* Data to process:
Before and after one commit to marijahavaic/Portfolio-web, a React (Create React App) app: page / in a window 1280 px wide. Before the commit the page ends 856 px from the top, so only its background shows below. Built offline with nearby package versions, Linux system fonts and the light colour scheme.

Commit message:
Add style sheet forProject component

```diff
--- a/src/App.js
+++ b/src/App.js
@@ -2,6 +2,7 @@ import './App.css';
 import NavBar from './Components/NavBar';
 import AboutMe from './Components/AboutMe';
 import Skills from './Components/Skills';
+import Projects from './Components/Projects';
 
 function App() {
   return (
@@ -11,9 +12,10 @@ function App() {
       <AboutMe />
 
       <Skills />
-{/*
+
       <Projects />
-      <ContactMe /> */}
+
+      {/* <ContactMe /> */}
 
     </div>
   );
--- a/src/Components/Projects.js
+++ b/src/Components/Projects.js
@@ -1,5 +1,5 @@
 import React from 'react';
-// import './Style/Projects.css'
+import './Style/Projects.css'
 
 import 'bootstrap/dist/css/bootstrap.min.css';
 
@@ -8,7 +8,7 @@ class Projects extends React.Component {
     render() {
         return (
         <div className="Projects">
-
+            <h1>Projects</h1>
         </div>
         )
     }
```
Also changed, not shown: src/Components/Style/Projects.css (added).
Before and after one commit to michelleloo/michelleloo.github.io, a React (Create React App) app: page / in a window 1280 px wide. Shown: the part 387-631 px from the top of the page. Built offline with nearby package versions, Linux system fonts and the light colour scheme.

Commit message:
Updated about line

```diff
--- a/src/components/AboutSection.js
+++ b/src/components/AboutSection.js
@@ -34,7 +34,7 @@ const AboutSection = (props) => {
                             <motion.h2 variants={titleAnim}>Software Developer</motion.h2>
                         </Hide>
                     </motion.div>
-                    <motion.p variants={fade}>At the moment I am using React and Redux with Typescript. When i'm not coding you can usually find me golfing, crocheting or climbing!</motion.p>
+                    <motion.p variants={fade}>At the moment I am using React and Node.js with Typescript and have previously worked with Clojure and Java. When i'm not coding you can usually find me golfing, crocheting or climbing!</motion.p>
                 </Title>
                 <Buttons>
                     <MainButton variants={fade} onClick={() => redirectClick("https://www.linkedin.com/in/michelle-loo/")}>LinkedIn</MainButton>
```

* Task statement: Repeat the material in full, exactly as written.

* Output of the exercise:
Before and after one commit to marijahavaic/Portfolio-web, a React (Create React App) app: page / in a window 1280 px wide. Before the commit the page ends 856 px from the top, so only its background shows below. Built offline with nearby package versions, Linux system fonts and the light colour scheme.

Commit message:
Add style sheet forProject component

```diff
--- a/src/App.js
+++ b/src/App.js
@@ -2,6 +2,7 @@ import './App.css';
 import NavBar from './Components/NavBar';
 import AboutMe from './Components/AboutMe';
 import Skills from './Components/Skills';
+import Projects from './Components/Projects';
 
 function App() {
   return (
@@ -11,9 +12,10 @@ function App() {
       <AboutMe />
 
       <Skills />
-{/*
+
       <Projects />
-      <ContactMe /> */}
+
+      {/* <ContactMe /> */}
 
     </div>
   );
--- a/src/Components/Projects.js
+++ b/src/Components/Projects.js
@@ -1,5 +1,5 @@
 import React from 'react';
-// import './Style/Projects.css'
+import './Style/Projects.css'
 
 import 'bootstrap/dist/css/bootstrap.min.css';
 
@@ -8,7 +8,7 @@ class Projects extends React.Component {
     render() {
         return (
         <div className="Projects">
-
+            <h1>Projects</h1>
         </div>
         )
     }
```
Also changed, not shown: src/Components/Style/Projects.css (added).
Before and after one commit to michelleloo/michelleloo.github.io, a React (Create React App) app: page / in a window 1280 px wide. Shown: the part 387-631 px from the top of the page. Built offline with nearby package versions, Linux system fonts and the light colour scheme.

Commit message:
Updated about line

```diff
--- a/src/components/AboutSection.js
+++ b/src/components/AboutSection.js
@@ -34,7 +34,7 @@ const AboutSection = (props) => {
                             <motion.h2 variants={titleAnim}>Software Developer</motion.h2>
                         </Hide>
                     </motion.div>
-                    <motion.p variants={fade}>At the moment I am using React and Redux with Typescript. When i'm not coding you can usually find me golfing, crocheting or climbing!</motion.p>
+                    <motion.p variants={fade}>At the moment I am using React and Node.js with Typescript and have previously worked with Clojure and Java. When i'm not coding you can usually find me golfing, crocheting or climbing!</motion.p>
                 </Title>
                 <Buttons>
                     <MainButton variants={fade} onClick={() => redirectClick("https://www.linkedin.com/in/michelle-loo/")}>LinkedIn</MainButton>
```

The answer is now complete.